• EXERCISE INPUT

- - - - - - -

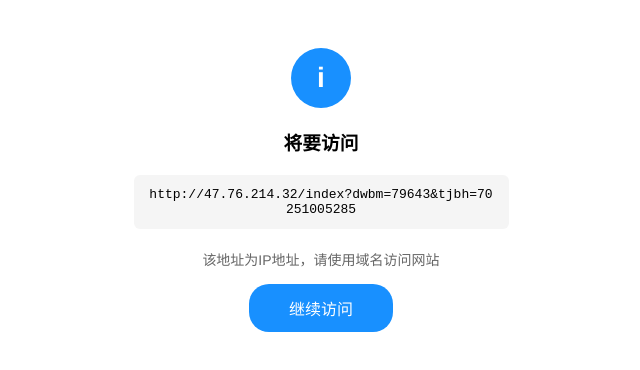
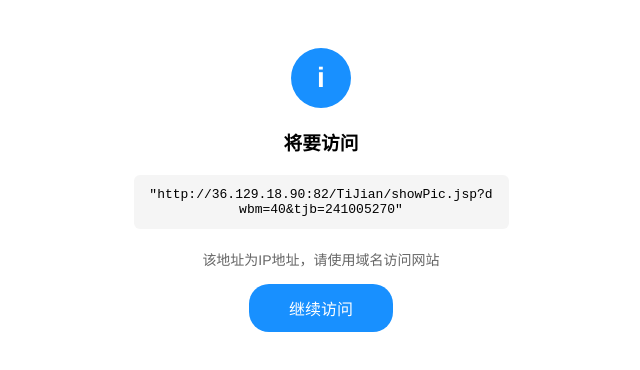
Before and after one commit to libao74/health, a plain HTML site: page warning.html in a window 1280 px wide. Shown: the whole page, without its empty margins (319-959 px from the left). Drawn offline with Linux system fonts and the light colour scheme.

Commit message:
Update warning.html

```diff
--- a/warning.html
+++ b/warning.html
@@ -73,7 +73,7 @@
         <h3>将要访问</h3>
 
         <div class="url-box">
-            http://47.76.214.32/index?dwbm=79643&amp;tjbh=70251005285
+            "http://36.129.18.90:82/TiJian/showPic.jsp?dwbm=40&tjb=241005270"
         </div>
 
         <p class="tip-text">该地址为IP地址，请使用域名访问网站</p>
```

- - - - - - -

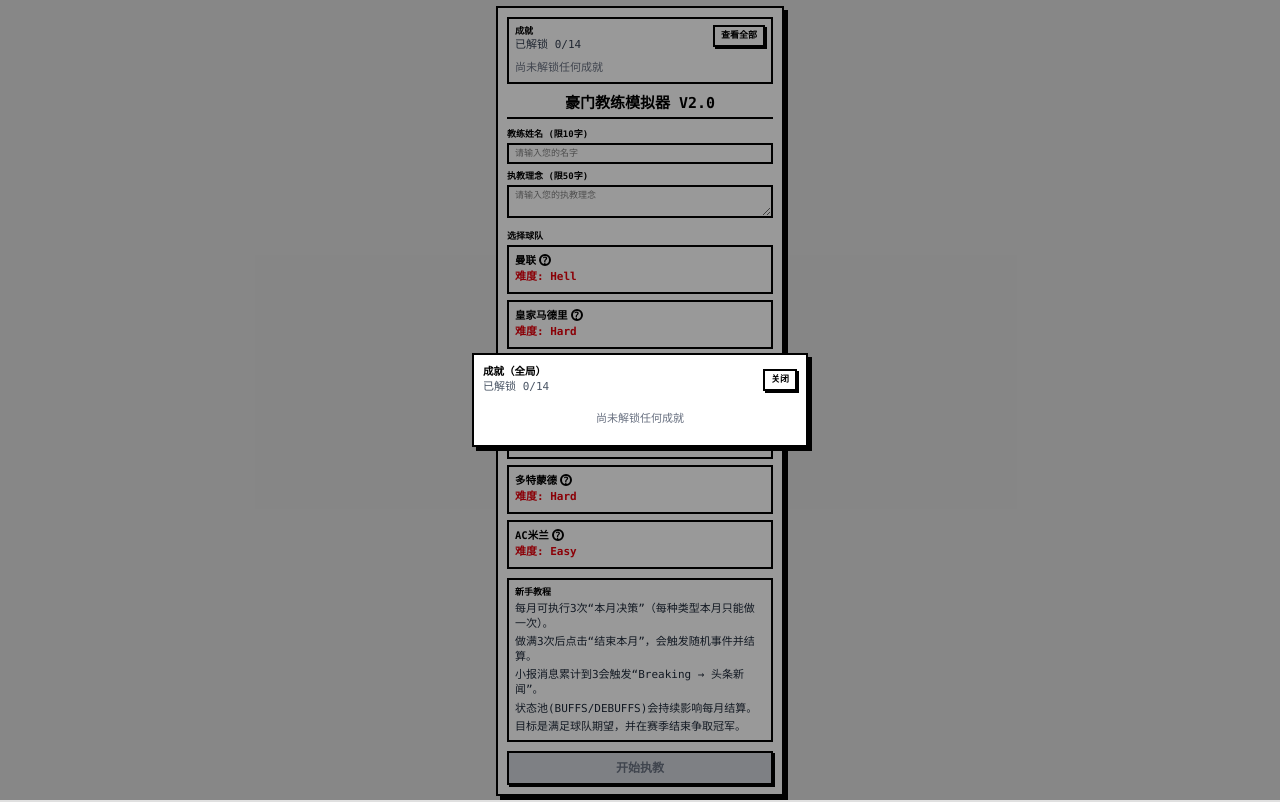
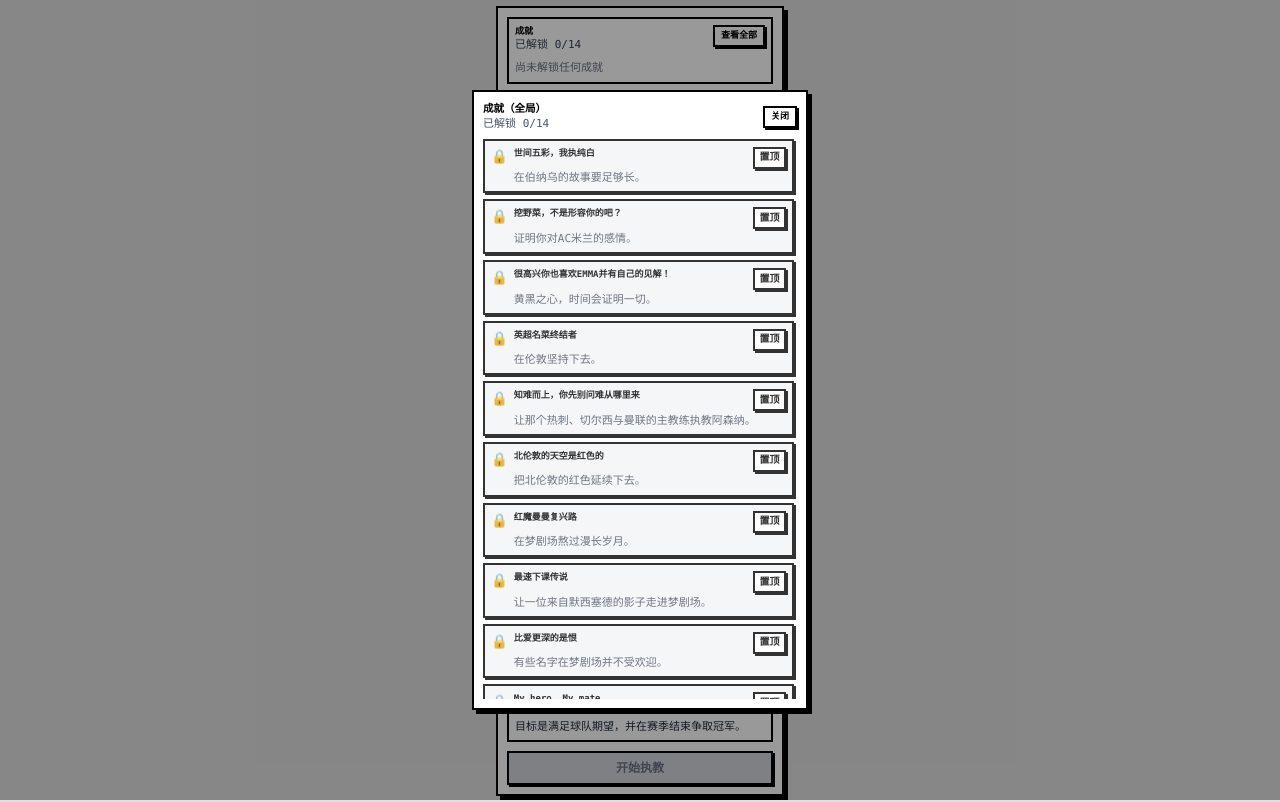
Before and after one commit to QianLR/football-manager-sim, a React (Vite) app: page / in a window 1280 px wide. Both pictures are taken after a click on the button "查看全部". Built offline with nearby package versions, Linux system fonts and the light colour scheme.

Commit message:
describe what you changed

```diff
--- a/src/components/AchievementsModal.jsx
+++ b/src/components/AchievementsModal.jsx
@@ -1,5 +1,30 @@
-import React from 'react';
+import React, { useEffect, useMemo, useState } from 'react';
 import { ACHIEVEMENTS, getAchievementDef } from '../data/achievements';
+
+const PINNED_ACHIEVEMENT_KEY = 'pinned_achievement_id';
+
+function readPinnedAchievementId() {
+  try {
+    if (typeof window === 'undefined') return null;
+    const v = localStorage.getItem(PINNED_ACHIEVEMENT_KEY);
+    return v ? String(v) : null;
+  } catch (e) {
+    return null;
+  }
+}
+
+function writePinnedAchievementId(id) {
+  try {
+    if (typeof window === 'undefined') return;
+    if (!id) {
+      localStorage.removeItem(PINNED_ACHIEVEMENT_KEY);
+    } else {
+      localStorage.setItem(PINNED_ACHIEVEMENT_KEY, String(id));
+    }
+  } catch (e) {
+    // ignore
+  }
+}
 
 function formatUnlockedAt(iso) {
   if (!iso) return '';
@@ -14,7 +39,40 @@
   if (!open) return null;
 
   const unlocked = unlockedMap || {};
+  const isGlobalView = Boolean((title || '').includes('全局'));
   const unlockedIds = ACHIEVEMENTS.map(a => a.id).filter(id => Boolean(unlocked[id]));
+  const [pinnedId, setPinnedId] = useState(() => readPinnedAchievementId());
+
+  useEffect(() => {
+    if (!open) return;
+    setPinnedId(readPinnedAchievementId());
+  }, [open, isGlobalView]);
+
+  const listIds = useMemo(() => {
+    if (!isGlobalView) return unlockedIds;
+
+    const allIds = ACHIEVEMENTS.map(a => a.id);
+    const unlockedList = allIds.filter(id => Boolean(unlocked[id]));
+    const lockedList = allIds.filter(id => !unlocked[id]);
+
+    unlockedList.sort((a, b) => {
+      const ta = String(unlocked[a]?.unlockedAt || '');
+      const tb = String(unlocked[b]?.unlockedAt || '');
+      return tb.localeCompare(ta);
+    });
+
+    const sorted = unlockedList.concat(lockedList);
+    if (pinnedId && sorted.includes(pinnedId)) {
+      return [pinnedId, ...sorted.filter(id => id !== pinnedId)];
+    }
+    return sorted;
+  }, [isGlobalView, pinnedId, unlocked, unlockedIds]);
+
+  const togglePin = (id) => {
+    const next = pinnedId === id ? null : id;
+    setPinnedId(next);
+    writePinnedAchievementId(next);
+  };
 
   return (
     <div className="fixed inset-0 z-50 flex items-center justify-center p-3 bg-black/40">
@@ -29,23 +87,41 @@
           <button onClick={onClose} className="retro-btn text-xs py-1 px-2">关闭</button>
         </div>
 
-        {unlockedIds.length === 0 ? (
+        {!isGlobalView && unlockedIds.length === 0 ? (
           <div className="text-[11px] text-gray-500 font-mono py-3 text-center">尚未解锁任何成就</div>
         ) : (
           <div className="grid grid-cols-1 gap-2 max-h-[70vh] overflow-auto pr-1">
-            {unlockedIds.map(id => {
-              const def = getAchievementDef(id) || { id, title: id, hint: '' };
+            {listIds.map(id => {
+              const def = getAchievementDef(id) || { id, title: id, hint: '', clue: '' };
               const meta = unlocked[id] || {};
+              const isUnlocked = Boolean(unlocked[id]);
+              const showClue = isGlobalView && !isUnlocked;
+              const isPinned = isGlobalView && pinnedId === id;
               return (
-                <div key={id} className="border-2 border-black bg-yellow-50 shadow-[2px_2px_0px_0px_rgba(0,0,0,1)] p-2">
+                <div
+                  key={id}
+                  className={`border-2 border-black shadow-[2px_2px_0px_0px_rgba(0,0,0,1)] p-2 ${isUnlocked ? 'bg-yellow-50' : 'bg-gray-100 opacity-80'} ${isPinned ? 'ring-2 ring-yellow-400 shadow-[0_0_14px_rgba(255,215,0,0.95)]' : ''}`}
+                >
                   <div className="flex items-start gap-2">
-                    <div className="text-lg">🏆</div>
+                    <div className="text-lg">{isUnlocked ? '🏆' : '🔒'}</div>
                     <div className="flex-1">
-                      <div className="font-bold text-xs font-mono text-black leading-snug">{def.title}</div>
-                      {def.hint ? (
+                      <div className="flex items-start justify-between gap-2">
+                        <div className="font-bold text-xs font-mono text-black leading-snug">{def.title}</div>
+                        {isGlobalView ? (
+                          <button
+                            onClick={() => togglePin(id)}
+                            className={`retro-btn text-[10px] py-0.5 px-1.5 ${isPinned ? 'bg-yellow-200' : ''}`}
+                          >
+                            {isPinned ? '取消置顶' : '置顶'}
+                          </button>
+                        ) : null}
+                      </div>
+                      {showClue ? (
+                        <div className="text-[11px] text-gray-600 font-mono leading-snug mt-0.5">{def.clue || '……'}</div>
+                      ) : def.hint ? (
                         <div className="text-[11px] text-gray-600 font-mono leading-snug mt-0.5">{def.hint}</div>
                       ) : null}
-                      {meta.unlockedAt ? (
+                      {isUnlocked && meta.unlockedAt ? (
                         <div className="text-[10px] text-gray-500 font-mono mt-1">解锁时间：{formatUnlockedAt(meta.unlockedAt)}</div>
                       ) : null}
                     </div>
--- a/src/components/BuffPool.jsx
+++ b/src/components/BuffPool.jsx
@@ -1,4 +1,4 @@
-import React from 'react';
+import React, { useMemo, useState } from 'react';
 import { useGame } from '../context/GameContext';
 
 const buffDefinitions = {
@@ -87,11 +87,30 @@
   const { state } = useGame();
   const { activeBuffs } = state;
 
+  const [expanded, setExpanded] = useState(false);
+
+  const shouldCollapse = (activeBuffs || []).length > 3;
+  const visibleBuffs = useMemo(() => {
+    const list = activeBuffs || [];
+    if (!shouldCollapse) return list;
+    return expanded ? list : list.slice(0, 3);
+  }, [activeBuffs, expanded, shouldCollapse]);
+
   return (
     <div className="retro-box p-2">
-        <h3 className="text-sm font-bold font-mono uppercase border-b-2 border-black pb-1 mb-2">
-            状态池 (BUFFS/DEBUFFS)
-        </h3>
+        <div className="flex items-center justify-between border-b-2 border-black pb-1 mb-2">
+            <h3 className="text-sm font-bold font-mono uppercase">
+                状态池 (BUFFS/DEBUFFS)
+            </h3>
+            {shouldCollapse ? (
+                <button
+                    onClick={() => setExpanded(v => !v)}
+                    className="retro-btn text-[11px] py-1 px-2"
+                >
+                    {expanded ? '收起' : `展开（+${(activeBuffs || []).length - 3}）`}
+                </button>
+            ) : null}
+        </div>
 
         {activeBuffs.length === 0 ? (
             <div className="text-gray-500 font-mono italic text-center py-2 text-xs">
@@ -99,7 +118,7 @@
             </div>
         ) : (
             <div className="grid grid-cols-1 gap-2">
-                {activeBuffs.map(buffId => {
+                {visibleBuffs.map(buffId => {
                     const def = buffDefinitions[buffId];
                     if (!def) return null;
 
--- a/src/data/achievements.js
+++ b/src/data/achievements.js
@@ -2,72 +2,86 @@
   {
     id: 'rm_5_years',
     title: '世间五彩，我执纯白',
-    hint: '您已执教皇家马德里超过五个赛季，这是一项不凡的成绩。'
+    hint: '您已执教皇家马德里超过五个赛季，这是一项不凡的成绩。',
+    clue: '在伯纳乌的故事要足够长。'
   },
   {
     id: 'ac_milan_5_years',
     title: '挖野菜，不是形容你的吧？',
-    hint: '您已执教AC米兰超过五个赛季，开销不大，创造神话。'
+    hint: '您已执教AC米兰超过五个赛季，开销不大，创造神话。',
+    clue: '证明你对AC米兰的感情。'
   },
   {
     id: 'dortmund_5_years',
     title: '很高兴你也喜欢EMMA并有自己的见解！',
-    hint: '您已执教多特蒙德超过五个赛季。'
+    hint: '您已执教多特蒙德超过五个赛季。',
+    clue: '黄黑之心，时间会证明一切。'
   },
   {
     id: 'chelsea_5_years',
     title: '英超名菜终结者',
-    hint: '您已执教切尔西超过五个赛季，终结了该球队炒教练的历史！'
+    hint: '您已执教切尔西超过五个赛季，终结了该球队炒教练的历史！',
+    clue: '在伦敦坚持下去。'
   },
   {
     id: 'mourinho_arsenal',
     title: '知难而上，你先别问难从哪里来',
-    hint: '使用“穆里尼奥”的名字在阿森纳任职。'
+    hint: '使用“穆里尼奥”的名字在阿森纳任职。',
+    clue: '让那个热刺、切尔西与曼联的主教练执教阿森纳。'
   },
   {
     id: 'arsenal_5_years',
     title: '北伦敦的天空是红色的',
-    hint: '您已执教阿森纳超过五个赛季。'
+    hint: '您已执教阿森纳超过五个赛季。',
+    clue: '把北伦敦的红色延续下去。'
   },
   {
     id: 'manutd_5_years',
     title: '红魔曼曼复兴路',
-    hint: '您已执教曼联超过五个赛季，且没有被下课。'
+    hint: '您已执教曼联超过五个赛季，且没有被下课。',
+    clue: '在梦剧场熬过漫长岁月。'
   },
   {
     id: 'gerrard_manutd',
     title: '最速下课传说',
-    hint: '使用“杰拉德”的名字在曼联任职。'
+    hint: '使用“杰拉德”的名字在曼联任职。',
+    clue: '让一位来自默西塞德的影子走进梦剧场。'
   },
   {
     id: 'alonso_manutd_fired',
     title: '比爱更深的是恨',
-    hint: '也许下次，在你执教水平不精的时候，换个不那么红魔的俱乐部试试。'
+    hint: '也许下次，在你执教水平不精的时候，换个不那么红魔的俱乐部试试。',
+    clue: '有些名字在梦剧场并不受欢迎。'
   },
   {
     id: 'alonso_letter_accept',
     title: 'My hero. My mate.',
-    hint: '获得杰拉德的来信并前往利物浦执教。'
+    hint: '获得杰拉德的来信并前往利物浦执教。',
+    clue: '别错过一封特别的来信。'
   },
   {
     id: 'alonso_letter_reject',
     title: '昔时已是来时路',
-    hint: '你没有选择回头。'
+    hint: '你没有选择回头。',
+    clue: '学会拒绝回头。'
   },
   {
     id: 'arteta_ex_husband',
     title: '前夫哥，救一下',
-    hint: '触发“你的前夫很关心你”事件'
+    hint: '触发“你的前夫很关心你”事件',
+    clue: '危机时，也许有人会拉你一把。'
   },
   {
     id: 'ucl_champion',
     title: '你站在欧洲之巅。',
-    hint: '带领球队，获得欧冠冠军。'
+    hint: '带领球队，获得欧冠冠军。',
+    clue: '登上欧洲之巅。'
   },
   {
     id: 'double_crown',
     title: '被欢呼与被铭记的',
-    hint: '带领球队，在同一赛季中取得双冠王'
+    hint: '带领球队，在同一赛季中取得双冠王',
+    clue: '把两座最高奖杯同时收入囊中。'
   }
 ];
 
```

- - - - - - -

• EXERCISE REQUIREMENTS
Bring together every line in the entries that holds the string "filter".

• TASK OUTPUT
   const unlockedIds = ACHIEVEMENTS.map(a => a.id).filter(id => Boolean(unlocked[id]));
+    const unlockedList = allIds.filter(id => Boolean(unlocked[id]));
+    const lockedList = allIds.filter(id => !unlocked[id]);
+      return [pinnedId, ...sorted.filter(id => id !== pinnedId)];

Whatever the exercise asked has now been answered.